2.  Before beginning, say "Thank you for the meal; the _______ looks delicious."
3.  NEVER say, "I don't like..."  Just quietly leave it on the plate.
4.  Try a bite of everything; pick at least one thing to eat completely.
5.  Do not ask for a treat unless you eat all your meat.
6.  When finished, say, "Thank you for a good meal; may I please be excused?"

Friday, January 3, 2014

My New Year's "Natural Learning" Goals:
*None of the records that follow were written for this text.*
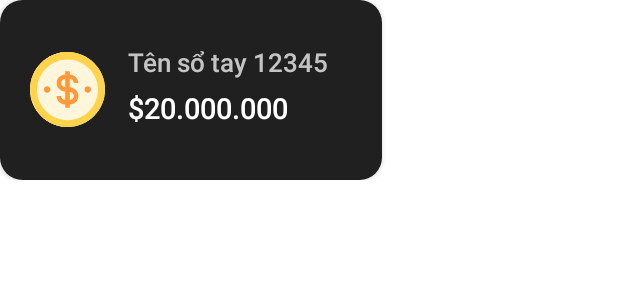
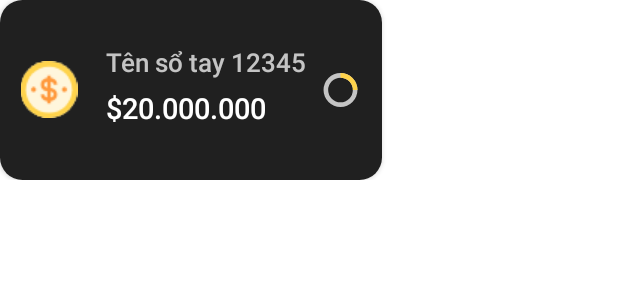
Before and after one commit to cngthnh/YellAppPro, an Android app: the layout item_budget_home.xml on its own in the app's theme, with its tools: preview values and no code run, on a phone screen of 412 x 824 dp. Shown: the top 300 px of the screen. Run offline under Robolectric (Android 15) with nearby library versions, the phone set to English and light mode, and no system bars; network calls fail.

Commit message:
Fix item budget

```diff
--- a/app/src/main/res/layout/item_budget_home.xml
+++ b/app/src/main/res/layout/item_budget_home.xml
@@ -15,27 +15,40 @@
         android:layout_marginEnd="15dp"
         android:padding="0dp"
         app:cardCornerRadius="15dp">
+        <FrameLayout
+            android:layout_width="match_parent"
+            android:layout_height="120dp"
+            >
+            <TextView
+                android:id="@+id/cover_image"
+                android:layout_width="match_parent"
+                android:layout_height="120dp"
+                android:scaleType="centerCrop"
+                android:background="@color/darker_gray"/>
+
             <LinearLayout
                 android:layout_width="match_parent"
-                android:layout_height="120dp"
+                android:layout_height="match_parent"
                 android:orientation="horizontal"
                 android:gravity="center_vertical"
-                android:background="@color/darker_gray">
+                android:weightSum="16">
                 <ImageView
                     android:id="@+id/icon_type_budget"
-                    android:layout_width="50dp"
-                    android:layout_height="50dp"
+                    android:layout_width="wrap_content"
+                    android:layout_height="wrap_content"
                     android:src="@drawable/ic_money_colored"
-                    android:layout_marginEnd="10dp"
-                    android:layout_marginStart="20dp"/>
+                    android:layout_marginHorizontal="20dp"
+                    android:scaleY="1.5"
+                    android:scaleX="1.5"
+                    android:layout_weight="5"/>
 
                 <LinearLayout
-                    android:layout_width="0dp"
+                    android:layout_width="190dp"
                     android:layout_height="match_parent"
                     android:orientation="vertical"
                     android:paddingHorizontal="5dp"
                     android:gravity="center_vertical"
-                    android:layout_weight="1"
+                    android:layout_weight="8"
                     >
                     <TextView
                         android:id="@+id/name_bg_home_item"
@@ -58,8 +71,20 @@
                         android:paddingBottom="5dp"/>
                 </LinearLayout>
 
+                <ProgressBar
+                    android:id="@+id/progressBar_bg_home"
+                    android:layout_height="40dp"
+                    android:layout_width="40dp"
+                    android:indeterminateOnly="false"
+                    android:progressDrawable="@drawable/circular_determinate_progress"
+                    android:progress="25"
+                    android:layout_marginEnd="15dp"
+                    android:layout_weight="3"
+                    />
 
             </LinearLayout>
+
+        </FrameLayout>
 
     </androidx.cardview.widget.CardView>
 
```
As I learn about natural ways to help my family stay healthy and recover well from illnesses, I keep hearing more about homeopathy and essential oils.  I've used them a bit over the years, particularly oregano oil as a natural antibiotic, tea tree oil for cleaning and ringworm,  Nux Vomica for tummy trouble, and Arnica Montana for bumps and bruises.  I've really been wanting to learn more, however, so this year, I used all the money I received for Christmas to purchase a thorough homeopathic kit and a nice diffuser to use with the essential oils I already own.  I also purchased a blend of essential oils for respiratory problems because I think my 2 year old has a bit of fungal pneumonia because we didn't realize the room she was sleeping in had a mold problem (we currently rent a house).  We moved her out a month ago, but her cough has remained.  I am also treating her with collodial silver, a special blend of herbs and oils to rub on her chest, and oregano oil on her feet.  I've been doing the natural remedies for about 5 days and the diffuser for 2 days and I already notice a tremendous difference in her cough!  I am definitely inspired to learn more.  I will write more on the topics of homeopathy and essential oils as I learn more.  I have downloaded a great homeopathic workbook to study now and hope to take an actual class on essential oils in the spring or summer.  Essential oils can be dangerous if not used properly so I don't want to do too much without proper education.
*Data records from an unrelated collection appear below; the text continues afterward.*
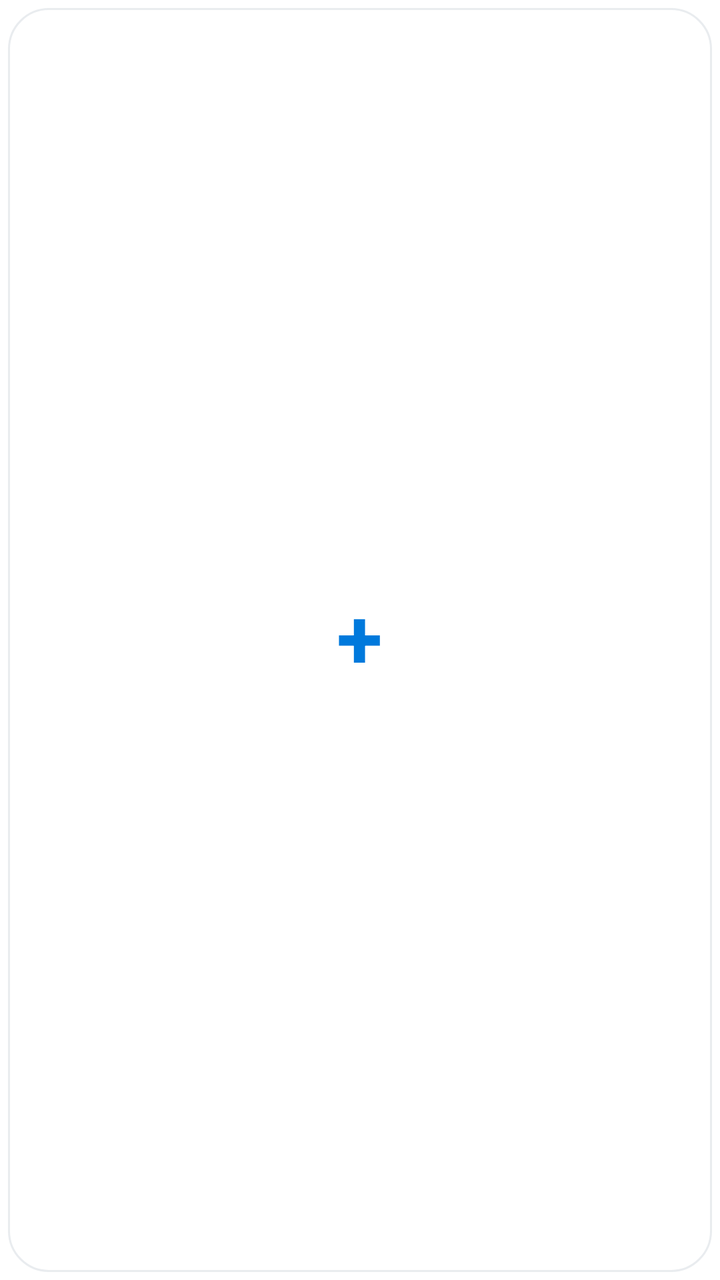
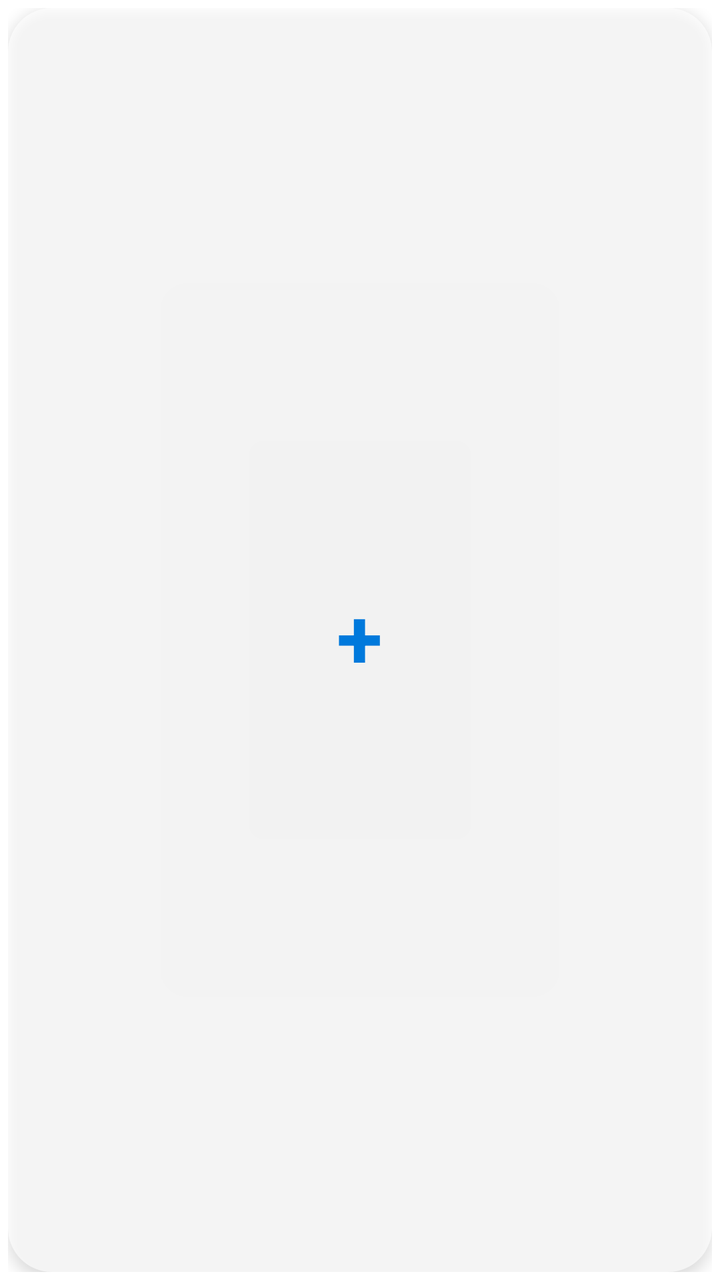

Compare the two renders of this Android layout. The source of the first and the diff that turns it into the second are given below.
<!-- AndroidManifest.xml: fallback theme Theme.MaterialComponents.DayNight.NoActionBar -->
<!-- res/layout/action_widget.xml -->
<?xml version="1.0" encoding="utf-8"?>
<FrameLayout xmlns:android="http://schemas.android.com/apk/res/android"
    android:layout_width="match_parent"
    android:layout_height="match_parent"
    android:padding="4dp">

    <LinearLayout
        android:id="@+id/widget_button_add"
        android:layout_width="match_parent"
        android:layout_height="match_parent"
        android:layout_gravity="center"
        android:background="@drawable/action_widget_button_background"
        android:clickable="true"
        android:focusable="true"
        android:gravity="center"
        android:orientation="vertical"
        android:paddingHorizontal="10dp"
        android:paddingVertical="8dp">

        <TextView
            android:layout_width="wrap_content"
            android:layout_height="wrap_content"
            android:includeFontPadding="false"
            android:text="+"
            android:textColor="@color/widget_goal_progress"
            android:textSize="42sp"
            android:textStyle="bold" />
    </LinearLayout>

</FrameLayout>
<!-- resources referenced by this layout -->
<resources>
  <color name="widget_goal_progress">#0079DC</color>
  <!-- drawable action_widget_button_background (drawable) -->
  <?xml version="1.0" encoding="utf-8"?>
  <shape xmlns:android="http://schemas.android.com/apk/res/android">
      <solid android:color="@color/widget_card_bg" />
      <corners android:radius="20dp" />
      <stroke
          android:width="1dp"
          android:color="@color/widget_divider" />
  </shape>
  <color name="widget_card_bg">#FFFFFFFF</color>
  <color name="widget_divider">#E9ECEF</color>
</resources>

<!-- the commit's change to res/layout/action_widget.xml (unified diff, before → after) -->
@@ -10,6 +10,7 @@
         android:layout_height="match_parent"
         android:layout_gravity="center"
         android:background="@drawable/action_widget_button_background"
+        android:elevation="4dp"
         android:clickable="true"
         android:focusable="true"
         android:gravity="center"
<!-- resource entries referenced after the edit -->
@@ -5,12 +5,8 @@
   <?xml version="1.0" encoding="utf-8"?>
   <shape xmlns:android="http://schemas.android.com/apk/res/android">
       <solid android:color="@color/widget_card_bg" />
-      <corners android:radius="20dp" />
-      <stroke
-          android:width="1dp"
-          android:color="@color/widget_divider" />
+      <corners android:radius="22dp" />
   </shape>
-  <color name="widget_card_bg">#FFFFFFFF</color>
-  <color name="widget_divider">#E9ECEF</color>
+  <color name="widget_card_bg">#A6FFFFFF</color>
 </resources>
Wednesday, January 1, 2014

Battling low milk supply

A friend recently emailed me about ideas for increasing milk supply. I've struggled with low milk supply with all 4 of my babies. Right around the time they start crawling, they start drinking more milk and my body just has a hard time keeping up. Unfortunately, I finally figured out that for me, the best solution for me was to nurse at least twice during the night. I have a lactation consultant friend, and she told me that those middle of the night feedings make the most difference in milk supply. So I always feed the baby before I go to bed (she hardly wakes up but will happily nurse) and no longer try to get my babies to sleep through the night at all. I apparently just don't have enough milk during the day but they make up for it at night. My 3rd baby woke up every three hours every single night until she was a year old and decided she didn't want to nurse any more. Then she suddenly slept through the night perfectly. It was an exhausting year but she was my chunkiest baby so it was worth it to me. My first two slept through the night early on but were all underweight. I'm certain those night feedings made all the difference. I also fed more often during the daytime with my last two babies. I've thrown all my "scheduling" books out the window... none of my babies ever could make it 4 hours between feedings! A lot of times I feed as often as every 2 hours during the day even with older babies just because they seem to need it and it keeps my milk supply.
I've also found that I cannot exercise at all while breastfeeding because it drops my supply. I have a hard time eating enough for both of us, I guess, and if I burn many calories my milk suffers. I also try to drink as much whole milk as possible. I don't always have time to eat a lot during the day, but I can always drink so I try to up my calories with healthy fat in the milk instead of just drinking water. I always drink a large glass before bed as well.
When I first struggled with milk supply, my holistic doctor recommended fenugreek, alfalfa, and blessed thistle herbs. And she told me to eat at least a tablespoon of coconut oil every day. Oatmeal and quinoa are also supposed to be good for increasing milk production. And I do believe those helped. But what worked the most for me was more feedings and lots of milk.
Here is a fabulous website for breastfeeding advice and support: Nursing Nurture